> _Action item_: Give only the number of lines in the records that include "const".

Segment Start: Records supplied

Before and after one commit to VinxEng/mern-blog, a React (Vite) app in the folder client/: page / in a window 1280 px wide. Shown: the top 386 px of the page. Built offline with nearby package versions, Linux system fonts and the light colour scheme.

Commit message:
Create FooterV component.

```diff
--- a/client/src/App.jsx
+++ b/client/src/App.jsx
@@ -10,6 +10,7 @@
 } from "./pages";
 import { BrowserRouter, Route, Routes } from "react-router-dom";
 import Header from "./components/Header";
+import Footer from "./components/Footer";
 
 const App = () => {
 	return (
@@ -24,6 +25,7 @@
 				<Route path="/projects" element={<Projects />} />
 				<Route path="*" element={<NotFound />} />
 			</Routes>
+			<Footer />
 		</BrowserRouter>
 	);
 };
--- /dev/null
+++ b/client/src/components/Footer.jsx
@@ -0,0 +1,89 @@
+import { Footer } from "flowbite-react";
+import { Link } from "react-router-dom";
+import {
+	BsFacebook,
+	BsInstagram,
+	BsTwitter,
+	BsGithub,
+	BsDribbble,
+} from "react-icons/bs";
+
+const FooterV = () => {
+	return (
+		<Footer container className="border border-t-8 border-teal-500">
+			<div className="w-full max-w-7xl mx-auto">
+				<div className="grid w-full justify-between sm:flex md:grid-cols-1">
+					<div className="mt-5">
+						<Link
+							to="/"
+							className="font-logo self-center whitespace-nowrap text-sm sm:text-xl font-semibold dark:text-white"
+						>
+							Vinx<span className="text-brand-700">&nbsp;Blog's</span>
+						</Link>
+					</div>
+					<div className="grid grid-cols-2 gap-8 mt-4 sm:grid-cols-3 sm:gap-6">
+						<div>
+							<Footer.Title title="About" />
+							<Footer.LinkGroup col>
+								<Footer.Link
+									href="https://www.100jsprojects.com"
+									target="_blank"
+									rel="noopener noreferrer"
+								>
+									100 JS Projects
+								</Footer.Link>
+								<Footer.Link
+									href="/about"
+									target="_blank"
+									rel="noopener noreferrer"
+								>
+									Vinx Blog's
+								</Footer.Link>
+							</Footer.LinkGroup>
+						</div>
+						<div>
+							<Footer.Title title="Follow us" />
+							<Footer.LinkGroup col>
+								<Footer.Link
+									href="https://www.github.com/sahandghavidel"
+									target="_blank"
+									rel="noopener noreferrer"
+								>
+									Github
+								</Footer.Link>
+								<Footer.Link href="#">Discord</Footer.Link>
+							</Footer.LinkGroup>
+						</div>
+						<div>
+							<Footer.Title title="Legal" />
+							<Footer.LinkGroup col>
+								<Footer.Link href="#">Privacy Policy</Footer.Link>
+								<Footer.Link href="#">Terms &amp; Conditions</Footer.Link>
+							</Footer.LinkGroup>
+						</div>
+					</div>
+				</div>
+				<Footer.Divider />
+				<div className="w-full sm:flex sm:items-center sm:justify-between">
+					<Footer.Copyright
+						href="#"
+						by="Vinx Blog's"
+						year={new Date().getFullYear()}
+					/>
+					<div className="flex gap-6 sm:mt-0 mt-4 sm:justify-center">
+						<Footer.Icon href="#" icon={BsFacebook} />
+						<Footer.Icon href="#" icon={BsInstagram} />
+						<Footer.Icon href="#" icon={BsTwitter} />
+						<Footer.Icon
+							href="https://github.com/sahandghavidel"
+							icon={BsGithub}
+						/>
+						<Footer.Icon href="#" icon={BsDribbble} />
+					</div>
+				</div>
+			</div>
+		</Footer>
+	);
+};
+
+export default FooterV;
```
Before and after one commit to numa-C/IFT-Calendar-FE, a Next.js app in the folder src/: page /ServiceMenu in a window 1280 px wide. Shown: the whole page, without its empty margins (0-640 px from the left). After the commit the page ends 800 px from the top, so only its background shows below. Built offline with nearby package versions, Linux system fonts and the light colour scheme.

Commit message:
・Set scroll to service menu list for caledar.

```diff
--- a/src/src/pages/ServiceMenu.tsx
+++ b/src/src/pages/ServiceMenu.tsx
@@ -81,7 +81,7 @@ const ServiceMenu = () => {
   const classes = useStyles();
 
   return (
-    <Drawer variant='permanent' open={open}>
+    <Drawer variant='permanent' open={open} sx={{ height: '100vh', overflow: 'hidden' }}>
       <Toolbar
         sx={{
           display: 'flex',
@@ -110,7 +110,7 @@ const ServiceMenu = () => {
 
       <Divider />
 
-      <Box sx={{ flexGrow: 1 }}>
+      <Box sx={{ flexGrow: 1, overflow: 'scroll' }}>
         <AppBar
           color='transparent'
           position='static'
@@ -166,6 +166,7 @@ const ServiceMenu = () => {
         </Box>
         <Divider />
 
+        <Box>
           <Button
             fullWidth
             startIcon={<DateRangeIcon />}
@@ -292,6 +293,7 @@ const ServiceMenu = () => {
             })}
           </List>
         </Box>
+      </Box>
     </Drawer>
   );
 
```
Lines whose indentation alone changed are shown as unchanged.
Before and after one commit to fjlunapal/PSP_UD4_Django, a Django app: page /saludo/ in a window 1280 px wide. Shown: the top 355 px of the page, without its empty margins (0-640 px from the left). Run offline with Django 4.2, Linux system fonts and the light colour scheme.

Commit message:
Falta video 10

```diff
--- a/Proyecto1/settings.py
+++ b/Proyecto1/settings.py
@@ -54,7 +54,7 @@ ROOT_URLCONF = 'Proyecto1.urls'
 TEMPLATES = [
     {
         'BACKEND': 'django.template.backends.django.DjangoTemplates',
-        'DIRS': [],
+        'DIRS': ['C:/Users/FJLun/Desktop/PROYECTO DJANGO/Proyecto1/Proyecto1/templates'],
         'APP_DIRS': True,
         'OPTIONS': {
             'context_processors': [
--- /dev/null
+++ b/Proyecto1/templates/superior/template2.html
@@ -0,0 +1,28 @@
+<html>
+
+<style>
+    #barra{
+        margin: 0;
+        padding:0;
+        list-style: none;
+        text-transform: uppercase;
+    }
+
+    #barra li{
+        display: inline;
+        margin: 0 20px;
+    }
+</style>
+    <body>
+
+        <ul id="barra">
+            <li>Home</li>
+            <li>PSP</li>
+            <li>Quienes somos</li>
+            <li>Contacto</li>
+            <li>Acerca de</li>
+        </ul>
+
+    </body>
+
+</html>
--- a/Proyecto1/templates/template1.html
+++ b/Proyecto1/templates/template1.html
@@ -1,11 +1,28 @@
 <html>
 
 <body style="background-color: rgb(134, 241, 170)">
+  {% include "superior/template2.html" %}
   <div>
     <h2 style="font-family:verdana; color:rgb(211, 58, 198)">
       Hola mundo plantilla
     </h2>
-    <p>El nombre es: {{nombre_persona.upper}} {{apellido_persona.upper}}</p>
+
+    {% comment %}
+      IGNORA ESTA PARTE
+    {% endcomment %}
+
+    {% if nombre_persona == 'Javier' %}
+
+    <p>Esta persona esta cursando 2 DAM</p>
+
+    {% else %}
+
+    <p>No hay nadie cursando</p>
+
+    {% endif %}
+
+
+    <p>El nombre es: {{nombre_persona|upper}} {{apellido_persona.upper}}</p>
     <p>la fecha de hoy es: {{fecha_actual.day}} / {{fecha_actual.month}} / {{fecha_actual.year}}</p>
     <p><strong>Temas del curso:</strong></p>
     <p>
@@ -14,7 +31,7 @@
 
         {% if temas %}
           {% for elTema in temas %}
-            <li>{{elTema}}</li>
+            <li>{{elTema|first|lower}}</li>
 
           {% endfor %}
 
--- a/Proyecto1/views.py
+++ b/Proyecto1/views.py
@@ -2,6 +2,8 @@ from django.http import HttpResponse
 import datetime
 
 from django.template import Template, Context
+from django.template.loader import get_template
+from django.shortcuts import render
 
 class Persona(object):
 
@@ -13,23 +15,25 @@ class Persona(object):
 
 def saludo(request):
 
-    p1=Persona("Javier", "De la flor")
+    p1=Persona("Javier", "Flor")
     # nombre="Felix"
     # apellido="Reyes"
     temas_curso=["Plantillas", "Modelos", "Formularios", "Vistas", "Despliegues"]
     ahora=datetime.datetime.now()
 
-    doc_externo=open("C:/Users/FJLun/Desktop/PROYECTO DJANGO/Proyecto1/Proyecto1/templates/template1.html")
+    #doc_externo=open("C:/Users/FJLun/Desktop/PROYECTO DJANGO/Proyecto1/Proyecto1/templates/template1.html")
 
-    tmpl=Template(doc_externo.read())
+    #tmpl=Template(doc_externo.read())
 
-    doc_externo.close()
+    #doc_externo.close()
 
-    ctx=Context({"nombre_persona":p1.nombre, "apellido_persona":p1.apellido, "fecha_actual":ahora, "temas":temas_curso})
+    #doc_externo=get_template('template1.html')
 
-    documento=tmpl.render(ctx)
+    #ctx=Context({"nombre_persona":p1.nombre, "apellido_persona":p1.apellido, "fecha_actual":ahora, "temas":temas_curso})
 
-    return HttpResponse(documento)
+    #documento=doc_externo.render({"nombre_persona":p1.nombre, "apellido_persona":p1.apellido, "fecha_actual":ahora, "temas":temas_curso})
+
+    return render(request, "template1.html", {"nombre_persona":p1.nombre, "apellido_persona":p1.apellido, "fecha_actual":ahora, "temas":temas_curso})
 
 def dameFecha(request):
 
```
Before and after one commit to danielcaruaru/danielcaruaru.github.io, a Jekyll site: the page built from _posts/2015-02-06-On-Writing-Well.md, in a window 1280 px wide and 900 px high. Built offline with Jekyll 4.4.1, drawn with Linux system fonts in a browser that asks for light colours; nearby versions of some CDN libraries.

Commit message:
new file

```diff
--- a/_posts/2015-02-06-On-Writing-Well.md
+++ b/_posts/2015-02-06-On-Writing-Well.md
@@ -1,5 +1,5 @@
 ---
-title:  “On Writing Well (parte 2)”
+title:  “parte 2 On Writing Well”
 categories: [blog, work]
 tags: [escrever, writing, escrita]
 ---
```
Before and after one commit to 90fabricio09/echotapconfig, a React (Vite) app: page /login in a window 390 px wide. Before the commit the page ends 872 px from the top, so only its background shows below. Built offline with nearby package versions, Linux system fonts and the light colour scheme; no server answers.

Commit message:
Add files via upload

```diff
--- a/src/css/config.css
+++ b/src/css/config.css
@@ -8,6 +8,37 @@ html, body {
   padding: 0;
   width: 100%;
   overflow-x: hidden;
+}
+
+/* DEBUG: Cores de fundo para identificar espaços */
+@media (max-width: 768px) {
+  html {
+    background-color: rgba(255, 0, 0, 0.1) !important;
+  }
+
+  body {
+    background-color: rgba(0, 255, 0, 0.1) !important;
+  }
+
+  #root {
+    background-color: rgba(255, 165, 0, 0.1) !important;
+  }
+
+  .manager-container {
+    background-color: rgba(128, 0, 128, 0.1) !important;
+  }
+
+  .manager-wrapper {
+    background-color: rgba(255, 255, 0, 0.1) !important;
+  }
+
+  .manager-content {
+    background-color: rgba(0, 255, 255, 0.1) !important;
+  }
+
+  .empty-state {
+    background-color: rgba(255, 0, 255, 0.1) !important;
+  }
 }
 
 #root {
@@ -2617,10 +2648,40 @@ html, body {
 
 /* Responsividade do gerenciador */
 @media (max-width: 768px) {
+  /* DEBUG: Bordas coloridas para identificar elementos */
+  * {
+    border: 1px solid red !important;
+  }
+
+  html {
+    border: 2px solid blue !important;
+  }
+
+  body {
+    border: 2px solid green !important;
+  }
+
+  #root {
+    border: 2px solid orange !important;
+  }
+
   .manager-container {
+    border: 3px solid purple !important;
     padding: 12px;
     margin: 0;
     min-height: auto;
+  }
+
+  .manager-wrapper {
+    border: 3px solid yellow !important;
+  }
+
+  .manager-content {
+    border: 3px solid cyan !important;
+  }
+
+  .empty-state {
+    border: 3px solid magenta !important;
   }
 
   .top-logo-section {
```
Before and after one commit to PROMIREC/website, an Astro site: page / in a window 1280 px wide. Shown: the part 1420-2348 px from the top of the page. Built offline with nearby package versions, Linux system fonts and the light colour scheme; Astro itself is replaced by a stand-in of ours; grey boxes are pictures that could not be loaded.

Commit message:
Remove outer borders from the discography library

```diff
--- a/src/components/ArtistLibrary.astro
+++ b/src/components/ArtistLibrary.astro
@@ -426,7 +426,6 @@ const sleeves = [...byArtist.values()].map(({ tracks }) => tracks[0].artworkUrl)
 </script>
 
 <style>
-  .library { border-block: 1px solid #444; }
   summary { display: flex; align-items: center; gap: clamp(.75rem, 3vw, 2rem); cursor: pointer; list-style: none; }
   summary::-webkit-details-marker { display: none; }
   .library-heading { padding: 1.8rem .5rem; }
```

Segment End: Records supplied

> _Finished task_: 8